■ Supplied material

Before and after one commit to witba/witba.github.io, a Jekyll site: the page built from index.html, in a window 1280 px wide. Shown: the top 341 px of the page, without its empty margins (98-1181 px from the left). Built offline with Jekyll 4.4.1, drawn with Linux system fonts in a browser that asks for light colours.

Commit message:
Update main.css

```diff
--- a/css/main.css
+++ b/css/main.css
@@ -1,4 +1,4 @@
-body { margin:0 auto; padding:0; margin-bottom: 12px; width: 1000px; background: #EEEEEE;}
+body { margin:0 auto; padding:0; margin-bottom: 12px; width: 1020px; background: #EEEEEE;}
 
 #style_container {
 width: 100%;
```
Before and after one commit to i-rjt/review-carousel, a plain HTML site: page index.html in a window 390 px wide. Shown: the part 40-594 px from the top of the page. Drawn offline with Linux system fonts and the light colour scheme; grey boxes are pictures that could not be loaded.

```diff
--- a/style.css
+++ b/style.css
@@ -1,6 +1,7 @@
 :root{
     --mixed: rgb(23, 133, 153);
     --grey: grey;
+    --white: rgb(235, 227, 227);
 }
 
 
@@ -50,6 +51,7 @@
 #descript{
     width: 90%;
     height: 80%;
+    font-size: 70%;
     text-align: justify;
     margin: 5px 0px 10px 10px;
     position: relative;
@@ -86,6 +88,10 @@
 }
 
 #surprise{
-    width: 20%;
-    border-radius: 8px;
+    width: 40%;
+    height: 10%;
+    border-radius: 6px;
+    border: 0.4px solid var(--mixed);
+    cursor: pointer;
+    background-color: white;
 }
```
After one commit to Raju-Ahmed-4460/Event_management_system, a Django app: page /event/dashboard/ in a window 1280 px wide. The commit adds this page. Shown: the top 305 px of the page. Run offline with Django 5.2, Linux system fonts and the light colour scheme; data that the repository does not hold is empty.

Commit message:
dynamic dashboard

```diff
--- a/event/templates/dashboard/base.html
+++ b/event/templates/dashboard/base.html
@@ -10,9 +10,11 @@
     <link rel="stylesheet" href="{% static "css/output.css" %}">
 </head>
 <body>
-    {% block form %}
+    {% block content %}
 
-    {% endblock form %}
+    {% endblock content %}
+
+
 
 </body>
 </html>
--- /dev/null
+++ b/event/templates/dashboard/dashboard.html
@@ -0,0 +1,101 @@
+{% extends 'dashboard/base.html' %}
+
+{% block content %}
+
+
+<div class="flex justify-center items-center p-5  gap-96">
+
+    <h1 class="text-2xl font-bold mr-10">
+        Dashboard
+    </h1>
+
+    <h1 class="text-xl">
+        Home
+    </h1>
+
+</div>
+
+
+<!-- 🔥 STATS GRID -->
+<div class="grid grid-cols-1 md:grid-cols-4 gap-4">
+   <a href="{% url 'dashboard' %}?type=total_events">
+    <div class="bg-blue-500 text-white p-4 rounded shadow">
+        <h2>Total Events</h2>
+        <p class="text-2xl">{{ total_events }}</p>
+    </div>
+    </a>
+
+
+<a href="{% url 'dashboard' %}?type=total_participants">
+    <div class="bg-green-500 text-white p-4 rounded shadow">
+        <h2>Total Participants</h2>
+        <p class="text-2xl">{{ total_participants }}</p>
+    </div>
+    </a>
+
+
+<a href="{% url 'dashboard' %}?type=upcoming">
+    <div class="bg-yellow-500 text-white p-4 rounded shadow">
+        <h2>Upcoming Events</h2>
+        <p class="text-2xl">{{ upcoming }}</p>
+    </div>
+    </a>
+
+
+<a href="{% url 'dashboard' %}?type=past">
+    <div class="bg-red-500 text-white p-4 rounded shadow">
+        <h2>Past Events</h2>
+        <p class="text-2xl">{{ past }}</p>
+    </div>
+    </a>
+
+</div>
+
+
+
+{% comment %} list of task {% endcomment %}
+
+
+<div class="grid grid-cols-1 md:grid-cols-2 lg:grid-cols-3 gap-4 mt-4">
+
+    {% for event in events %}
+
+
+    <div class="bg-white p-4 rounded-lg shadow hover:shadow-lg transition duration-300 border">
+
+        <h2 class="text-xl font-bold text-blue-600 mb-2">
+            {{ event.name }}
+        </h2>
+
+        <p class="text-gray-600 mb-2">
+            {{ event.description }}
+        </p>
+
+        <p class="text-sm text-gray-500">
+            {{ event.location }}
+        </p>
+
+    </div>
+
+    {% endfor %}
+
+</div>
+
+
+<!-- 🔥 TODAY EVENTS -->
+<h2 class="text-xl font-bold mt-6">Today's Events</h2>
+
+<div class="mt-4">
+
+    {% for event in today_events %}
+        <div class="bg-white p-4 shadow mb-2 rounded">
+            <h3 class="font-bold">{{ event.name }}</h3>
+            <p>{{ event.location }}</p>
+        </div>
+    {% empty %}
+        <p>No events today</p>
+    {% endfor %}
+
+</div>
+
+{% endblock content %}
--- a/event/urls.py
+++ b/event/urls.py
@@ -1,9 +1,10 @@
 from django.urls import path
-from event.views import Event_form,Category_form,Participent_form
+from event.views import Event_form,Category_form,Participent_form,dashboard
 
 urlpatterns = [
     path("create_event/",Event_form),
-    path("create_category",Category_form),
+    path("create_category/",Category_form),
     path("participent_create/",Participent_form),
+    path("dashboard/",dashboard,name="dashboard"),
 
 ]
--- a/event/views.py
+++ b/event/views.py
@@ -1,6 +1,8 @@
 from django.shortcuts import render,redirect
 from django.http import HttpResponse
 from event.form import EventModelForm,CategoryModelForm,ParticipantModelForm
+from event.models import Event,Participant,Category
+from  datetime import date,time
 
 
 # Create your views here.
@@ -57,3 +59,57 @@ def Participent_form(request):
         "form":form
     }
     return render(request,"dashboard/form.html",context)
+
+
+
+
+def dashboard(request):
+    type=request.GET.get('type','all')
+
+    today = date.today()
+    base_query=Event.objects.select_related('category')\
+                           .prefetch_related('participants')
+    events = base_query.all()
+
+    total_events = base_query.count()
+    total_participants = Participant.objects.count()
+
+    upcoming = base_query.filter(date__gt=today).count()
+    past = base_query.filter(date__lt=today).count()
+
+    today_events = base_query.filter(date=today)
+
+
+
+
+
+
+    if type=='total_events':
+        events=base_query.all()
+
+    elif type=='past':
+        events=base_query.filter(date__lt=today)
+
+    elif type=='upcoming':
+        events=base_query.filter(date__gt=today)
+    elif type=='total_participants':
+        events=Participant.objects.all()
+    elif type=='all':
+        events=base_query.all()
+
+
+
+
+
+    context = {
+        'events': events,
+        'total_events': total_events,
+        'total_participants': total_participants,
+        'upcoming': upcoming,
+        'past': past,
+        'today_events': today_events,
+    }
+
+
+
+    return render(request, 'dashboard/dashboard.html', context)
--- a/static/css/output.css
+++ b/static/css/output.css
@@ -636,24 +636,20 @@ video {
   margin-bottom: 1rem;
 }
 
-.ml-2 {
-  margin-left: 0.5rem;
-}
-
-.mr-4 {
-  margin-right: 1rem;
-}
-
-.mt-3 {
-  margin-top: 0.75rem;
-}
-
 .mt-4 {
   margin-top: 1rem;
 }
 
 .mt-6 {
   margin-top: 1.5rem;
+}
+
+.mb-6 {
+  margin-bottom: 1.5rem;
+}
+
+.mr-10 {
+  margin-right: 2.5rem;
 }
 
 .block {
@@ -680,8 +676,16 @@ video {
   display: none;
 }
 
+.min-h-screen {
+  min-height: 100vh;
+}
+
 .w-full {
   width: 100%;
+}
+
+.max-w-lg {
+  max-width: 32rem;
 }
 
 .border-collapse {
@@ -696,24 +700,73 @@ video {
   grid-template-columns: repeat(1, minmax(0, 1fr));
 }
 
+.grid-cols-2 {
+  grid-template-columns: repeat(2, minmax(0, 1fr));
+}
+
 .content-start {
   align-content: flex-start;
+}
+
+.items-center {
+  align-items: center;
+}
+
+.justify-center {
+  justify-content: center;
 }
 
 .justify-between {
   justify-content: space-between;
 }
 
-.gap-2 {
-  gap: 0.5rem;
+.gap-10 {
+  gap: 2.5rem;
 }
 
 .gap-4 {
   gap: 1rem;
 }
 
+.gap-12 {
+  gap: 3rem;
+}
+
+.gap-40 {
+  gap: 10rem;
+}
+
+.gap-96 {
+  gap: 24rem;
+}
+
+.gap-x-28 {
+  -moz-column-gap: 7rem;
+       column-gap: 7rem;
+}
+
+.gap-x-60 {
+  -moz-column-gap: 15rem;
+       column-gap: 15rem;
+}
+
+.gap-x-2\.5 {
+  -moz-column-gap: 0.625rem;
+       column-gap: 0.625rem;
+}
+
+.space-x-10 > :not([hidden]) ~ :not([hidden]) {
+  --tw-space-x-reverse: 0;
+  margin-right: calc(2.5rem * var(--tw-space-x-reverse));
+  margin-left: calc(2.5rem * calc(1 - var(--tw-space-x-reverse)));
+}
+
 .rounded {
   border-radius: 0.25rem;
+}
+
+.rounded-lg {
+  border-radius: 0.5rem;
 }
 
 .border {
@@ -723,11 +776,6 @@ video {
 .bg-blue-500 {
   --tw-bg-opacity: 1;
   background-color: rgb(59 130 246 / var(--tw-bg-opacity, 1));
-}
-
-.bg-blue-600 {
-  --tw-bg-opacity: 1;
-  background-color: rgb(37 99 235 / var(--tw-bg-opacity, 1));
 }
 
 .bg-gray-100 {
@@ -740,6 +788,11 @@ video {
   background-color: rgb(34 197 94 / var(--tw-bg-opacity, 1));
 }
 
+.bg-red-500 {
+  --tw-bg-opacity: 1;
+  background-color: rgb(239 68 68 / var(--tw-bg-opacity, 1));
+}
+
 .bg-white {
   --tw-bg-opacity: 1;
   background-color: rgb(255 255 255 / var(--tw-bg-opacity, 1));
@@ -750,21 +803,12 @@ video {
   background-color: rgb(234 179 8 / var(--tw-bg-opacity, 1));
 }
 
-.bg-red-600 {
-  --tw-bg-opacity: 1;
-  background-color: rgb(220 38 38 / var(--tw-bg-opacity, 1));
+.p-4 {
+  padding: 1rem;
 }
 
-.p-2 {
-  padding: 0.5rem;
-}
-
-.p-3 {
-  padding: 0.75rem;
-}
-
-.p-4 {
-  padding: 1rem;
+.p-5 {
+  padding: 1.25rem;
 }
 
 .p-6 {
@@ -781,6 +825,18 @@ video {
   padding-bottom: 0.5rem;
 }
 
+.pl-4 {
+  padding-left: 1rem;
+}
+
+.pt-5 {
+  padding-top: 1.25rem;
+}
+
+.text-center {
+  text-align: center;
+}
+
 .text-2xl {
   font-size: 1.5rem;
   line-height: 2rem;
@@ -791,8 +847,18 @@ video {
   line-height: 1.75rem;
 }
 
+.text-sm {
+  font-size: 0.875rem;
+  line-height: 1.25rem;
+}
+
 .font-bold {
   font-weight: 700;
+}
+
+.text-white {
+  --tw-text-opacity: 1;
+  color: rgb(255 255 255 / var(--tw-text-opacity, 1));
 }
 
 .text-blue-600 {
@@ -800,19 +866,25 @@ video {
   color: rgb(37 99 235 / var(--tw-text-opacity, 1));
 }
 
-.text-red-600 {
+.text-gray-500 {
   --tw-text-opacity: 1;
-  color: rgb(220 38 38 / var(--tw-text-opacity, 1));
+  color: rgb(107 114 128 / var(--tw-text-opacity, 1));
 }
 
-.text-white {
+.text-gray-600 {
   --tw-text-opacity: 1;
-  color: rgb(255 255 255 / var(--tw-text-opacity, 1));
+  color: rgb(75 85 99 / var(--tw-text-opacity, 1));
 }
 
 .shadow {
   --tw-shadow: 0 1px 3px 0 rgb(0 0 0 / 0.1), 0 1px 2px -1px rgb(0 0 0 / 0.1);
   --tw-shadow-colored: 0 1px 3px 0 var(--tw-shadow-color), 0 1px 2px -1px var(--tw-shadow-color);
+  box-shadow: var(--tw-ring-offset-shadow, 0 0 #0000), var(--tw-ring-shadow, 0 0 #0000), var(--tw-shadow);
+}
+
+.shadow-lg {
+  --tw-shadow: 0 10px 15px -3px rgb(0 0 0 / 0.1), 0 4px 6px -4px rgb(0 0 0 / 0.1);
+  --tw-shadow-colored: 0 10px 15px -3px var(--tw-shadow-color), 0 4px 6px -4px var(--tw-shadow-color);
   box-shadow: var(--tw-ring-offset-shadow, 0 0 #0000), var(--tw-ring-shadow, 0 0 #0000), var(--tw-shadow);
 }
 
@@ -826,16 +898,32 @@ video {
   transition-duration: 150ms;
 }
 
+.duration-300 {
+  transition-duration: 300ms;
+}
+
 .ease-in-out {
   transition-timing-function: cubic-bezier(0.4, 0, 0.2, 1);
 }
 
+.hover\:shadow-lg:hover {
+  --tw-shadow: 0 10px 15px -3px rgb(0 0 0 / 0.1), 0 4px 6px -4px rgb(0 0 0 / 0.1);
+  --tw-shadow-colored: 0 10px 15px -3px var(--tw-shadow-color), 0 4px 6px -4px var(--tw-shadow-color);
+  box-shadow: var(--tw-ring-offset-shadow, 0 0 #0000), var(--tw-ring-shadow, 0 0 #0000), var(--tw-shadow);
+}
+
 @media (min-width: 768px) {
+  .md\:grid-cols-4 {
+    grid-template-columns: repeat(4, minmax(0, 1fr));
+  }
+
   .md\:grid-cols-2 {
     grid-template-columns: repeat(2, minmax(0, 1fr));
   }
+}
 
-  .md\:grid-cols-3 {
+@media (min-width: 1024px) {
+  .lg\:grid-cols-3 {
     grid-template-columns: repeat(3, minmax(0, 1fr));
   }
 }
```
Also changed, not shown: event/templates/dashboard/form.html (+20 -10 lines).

■ The problem
Give the count of lines in the data shown above that contain "background", and nothing else.

■ Result
10